Lahainaluna Lunas (18-6, 12-0 MIL) vs. Punahou Buffanblu (27-4, 8-2 ILH)
Wednesday, 5 p.m.
McKinley Student Council Gymnasium
Seed: No. 3. MIL champion.
Seed: Unseeded. ILH runner-up. Def. McKinley 59-39 on Monday.
Skinny:: Coach Matsuda is concerned about Lahainaluna’s size and strength in the paint, which is understandable. The Lunas have a host of 6-6 and 6-4 post defenders, and the emergence of 6-4 Koa Evalu Robinson as a scoring force is a big concern for Punahou. The Buffanblu prefer always to play halfcourt man-to-man defense, but if they have difficulty defending against the burly Robinson, something will have to give.
Punahou was ranked No. 1 in the state for most of the season before falling to Maryknoll and ‘Iolani in a span of nine days. As usual, however, teams that lose in the ILH get better or get left behind, and the Buffanblu got better. Senior guards Zayne Chong and Cole Arceneaux are playing at warp speed, but have the composure and savvy to find open teammates at all times. Cole Mausolf, a 6-5 defensive weapon, has altered games with his shot blocking, rebounding and perimeter coverage. Tamatoa Falatea leads the charge off the bench with a willing, physical approach to defense and the occasional 3-point dagger.
Matsuda has relied on Kaulana Makaula to shore up the boards when center Duke Clemens doesn’t start. But against a team of bigs like the Lunas, Clemens will likely start and the Buffanblu will be tested on the glass.
Lahainaluna counts on 6-6 Carter Stockham and 6-4 Aukai Kama, along with Robinson, to dominate the boards. Coach Jason Justus has also relied on guards Iverson Turno and Reece Pascua to run a tight ship offensively.
X-factor:: Punahou takes pride in its ability to wear teams down. Their fullcourt press can make or break games, and if the Lunas aren’t careful, Punahou can rack up steals quickly. If the MIL champs use one of their bigs to help against the press, life should be easier, but the Buffanblu will continue to bring tight pressure in halfcourt.
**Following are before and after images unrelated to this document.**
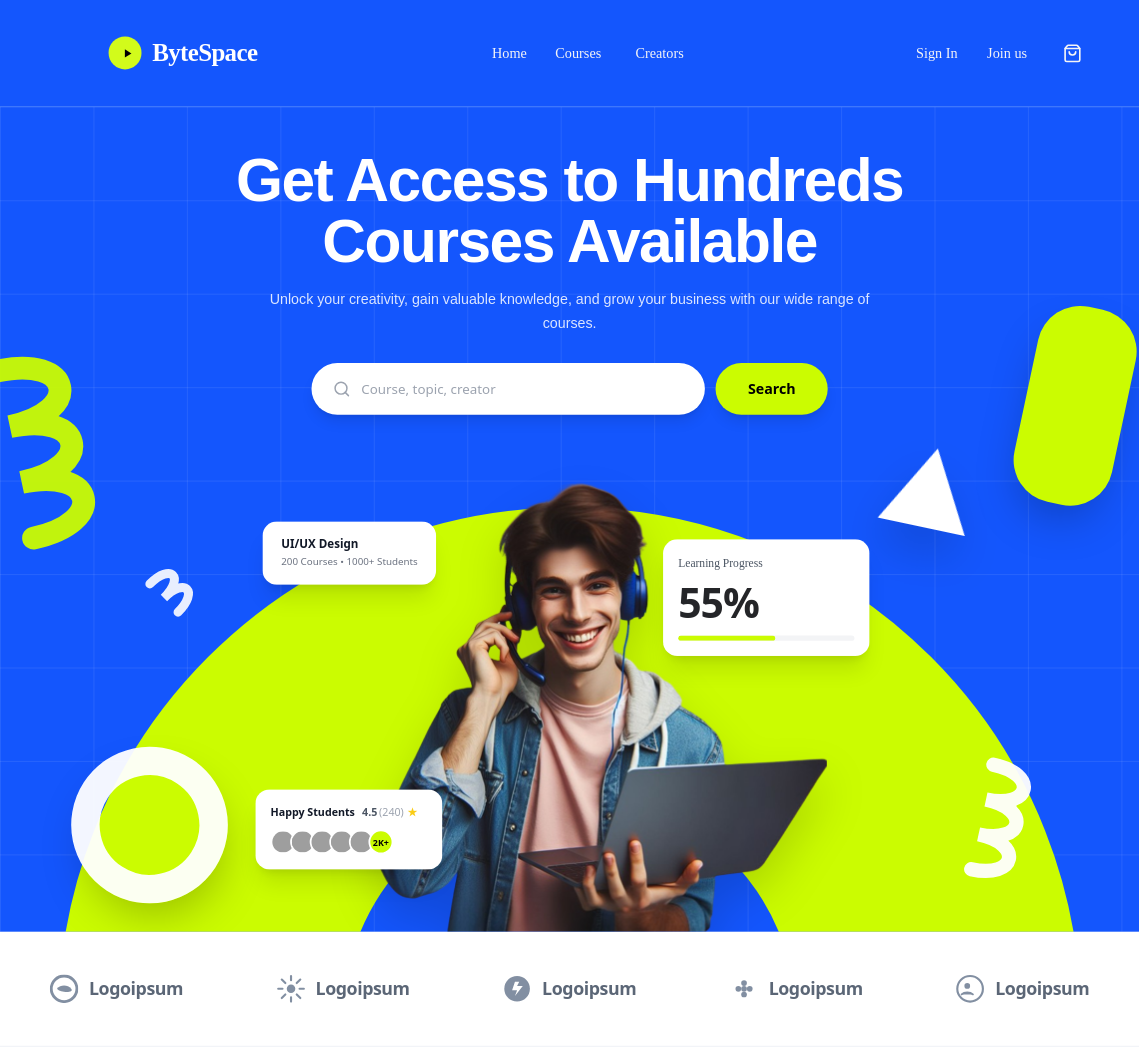
Repository: mdkawsarjomadder/bytespace
Page: /
These files come from the project's save history. The page is drawn as it stood at one moment and after the next save; the edit follows.
The browser window is 1280 px wide. The pictures show the whole page, at 89% of full size.
Pictures or frames that could not be fetched are drawn as grey boxes. Some web fonts or font styles are not loaded; a fallback is used. The project was rebuilt for these pictures with package versions that can differ from the ones it lists, and the page was loaded fresh each time. Also part of the build but not shown: vite.config.js.

Above is the page before, as saved 2026-09-29 19:06:37.

After the next save:
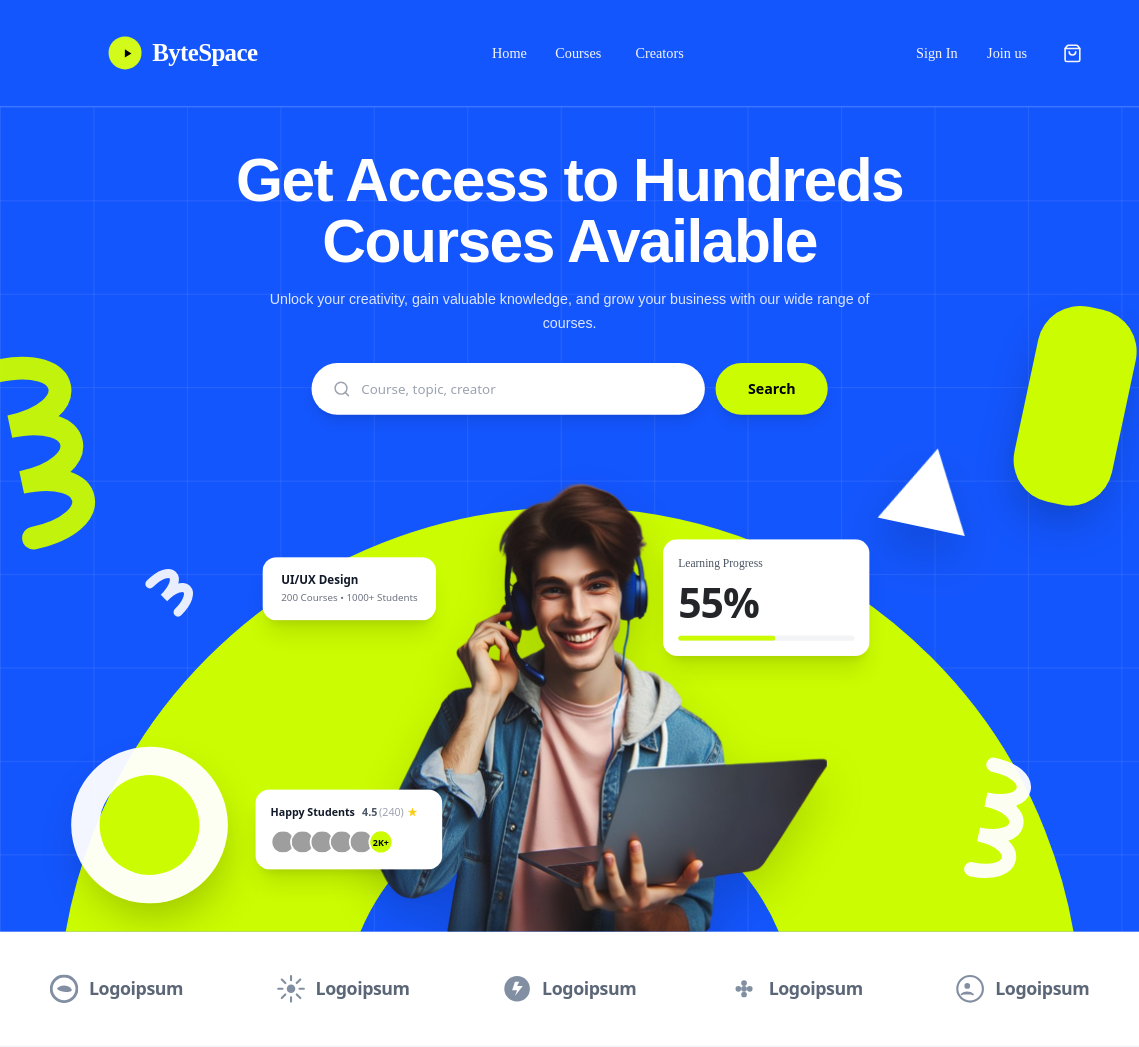
Saved 32 s later.
--- a/src/components/Hero.jsx
+++ b/src/components/Hero.jsx
@@ -149,7 +149,7 @@ const Hero = () => {
           />
 
           {/* Floating Card: UI/UX Design */}
-          <div className="absolute -left-14 top-[80px] z-30 bg-white text-black p-4 px-5 rounded-[16px] shadow-xl border border-white/40">
+          <div className="absolute -left-14 top-[120px] z-30 bg-white text-black p-4 px-5 rounded-[16px] shadow-xl border border-white/40">
             <span className="text-[13px] font-bold text-gray-900 block leading-tight">UI/UX Design</span>
             <span className="text-[11px] text-gray-500 font-medium mt-1 block">200 Courses • 1000+ Students</span>
           </div>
|1||Feb. 12||Konawaena vs. Moanalua||Moan, 62-52||Konawaena|
|2||Feb. 12||Kahuku vs. Kailua||Kah, 54-38||Kahuku|
|3||Feb. 12||Punahou vs. McKinley||Pun, 59-39||Punahou|
|4||Feb. 12||KS-Maui vs. Kapolei||Kapo, 49-34||KS-Maui|
|5||Feb. 14||(1) Maryknoll vs. Kapolei||Mryk, 57-42||Moanalua|
|6||Feb. 14||(4) KS-Hawaii vs. Kahuku||Kah, 62-37||Moanalua|
|7||Feb. 14||(2) Kalaheo vs. Moanalua||Moan, 52-50||McKinley|
|8||Feb. 14||(3) Lahainaluna vs. Punahou||Pun, 50-40||McKinley|
|9*||Feb. 15||Kapolei vs. KS-Hawaii||Kapo, 57-54||Stan Sheriff Center|
|10*||Feb. 15||Kalaheo vs. Lahainaluna||Lah, 61-50||Stan Sheriff Center|
|11||Feb. 15||Maryknoll vs. Kahuku||Kah, 49-43||Stan Sheriff Center|
|12||Feb. 15||Moanalua vs. Punahou||Pun, 75-69||Stan Sheriff Center|
|13*||Feb. 16||Kapolei vs. Lahainaluna||Lah, 57-55||Stan Sheriff Center|
|14*||Feb. 16||Maryknoll vs. Moanalua||Mryk, 67-52||Stan Sheriff Center|
|15||Feb. 16||Kahuku vs. Punahou||Pun, 64-37||Stan Sheriff Center|
|* — consolation|